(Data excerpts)
+---+

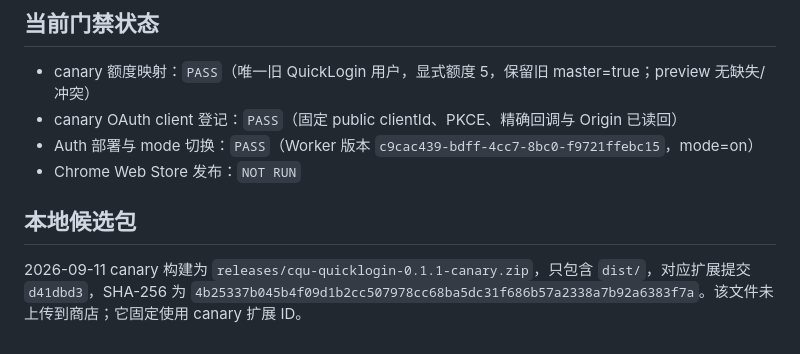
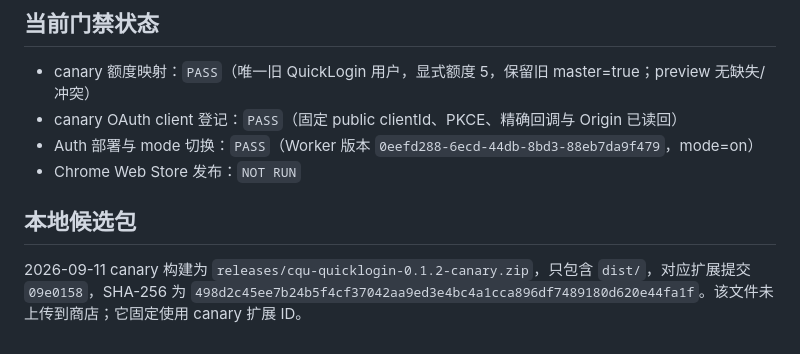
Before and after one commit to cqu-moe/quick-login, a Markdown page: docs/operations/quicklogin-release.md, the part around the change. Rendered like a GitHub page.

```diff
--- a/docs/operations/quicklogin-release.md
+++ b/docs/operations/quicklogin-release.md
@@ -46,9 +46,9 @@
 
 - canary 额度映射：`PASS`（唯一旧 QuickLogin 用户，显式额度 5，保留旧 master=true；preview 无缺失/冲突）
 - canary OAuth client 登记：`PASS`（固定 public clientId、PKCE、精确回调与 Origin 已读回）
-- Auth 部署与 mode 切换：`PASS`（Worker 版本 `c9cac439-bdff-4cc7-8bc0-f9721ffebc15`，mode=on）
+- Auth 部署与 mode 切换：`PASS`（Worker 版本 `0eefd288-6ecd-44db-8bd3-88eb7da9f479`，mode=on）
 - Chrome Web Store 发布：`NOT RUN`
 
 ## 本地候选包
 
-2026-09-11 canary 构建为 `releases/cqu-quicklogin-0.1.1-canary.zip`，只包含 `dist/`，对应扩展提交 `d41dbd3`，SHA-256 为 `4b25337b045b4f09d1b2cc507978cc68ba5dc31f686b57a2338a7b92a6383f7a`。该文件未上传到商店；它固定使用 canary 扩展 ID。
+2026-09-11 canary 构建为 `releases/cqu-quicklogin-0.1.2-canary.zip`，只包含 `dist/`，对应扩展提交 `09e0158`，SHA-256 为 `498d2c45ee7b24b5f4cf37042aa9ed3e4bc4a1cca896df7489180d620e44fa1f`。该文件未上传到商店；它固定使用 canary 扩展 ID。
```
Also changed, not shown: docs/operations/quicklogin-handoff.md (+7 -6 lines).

+---+

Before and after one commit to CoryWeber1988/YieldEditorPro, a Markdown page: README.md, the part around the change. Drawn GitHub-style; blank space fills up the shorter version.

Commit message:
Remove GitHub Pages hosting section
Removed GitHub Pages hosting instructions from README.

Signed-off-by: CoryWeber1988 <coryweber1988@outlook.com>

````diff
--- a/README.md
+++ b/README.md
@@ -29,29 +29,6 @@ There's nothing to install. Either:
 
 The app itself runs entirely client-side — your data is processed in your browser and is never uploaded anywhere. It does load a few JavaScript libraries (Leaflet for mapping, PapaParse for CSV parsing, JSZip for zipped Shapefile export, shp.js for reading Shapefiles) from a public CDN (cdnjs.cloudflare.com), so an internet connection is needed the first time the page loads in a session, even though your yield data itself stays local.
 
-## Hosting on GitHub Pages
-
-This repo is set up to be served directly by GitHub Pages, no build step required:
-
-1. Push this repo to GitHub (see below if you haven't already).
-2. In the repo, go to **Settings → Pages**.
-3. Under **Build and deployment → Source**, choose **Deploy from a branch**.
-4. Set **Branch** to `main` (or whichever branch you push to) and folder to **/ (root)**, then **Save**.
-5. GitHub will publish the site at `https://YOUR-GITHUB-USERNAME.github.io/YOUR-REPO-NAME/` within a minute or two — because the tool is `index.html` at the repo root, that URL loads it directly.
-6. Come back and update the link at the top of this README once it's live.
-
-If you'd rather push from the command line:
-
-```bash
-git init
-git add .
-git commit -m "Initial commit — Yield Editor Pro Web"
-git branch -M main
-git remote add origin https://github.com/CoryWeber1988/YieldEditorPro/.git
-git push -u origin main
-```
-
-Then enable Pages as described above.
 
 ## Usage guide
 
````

+---+

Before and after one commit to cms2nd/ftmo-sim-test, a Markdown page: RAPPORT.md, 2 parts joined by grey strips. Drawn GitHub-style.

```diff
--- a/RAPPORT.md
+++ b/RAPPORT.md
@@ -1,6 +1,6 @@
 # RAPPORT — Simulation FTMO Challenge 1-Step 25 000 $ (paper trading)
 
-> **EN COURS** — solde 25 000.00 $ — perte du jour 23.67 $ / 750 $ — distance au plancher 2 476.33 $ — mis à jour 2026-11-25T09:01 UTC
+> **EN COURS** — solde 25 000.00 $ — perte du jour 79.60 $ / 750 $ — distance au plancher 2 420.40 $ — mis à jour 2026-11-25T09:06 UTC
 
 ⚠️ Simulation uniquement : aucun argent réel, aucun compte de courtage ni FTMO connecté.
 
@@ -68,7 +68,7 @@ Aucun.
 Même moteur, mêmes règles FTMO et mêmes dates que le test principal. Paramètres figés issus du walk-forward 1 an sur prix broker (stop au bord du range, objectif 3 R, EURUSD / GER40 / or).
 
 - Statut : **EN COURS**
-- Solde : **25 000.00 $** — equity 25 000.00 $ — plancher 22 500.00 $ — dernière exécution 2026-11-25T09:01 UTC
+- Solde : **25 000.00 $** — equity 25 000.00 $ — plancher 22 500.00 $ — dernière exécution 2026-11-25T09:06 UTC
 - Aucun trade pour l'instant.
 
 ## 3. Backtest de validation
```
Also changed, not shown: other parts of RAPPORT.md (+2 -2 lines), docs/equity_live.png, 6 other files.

+---+

--- EXERCISE ---
Nothing but lines that contain "perte" should appear in the answer. Copy each from the records.

--- REPLY TO THE TASK ---
-> **EN COURS** — solde 25 000.00 $ — perte du jour 23.67 $ / 750 $ — distance au plancher 2 476.33 $ — mis à jour 2026-11-25T09:01 UTC
+> **EN COURS** — solde 25 000.00 $ — perte du jour 79.60 $ / 750 $ — distance au plancher 2 420.40 $ — mis à jour 2026-11-25T09:06 UTC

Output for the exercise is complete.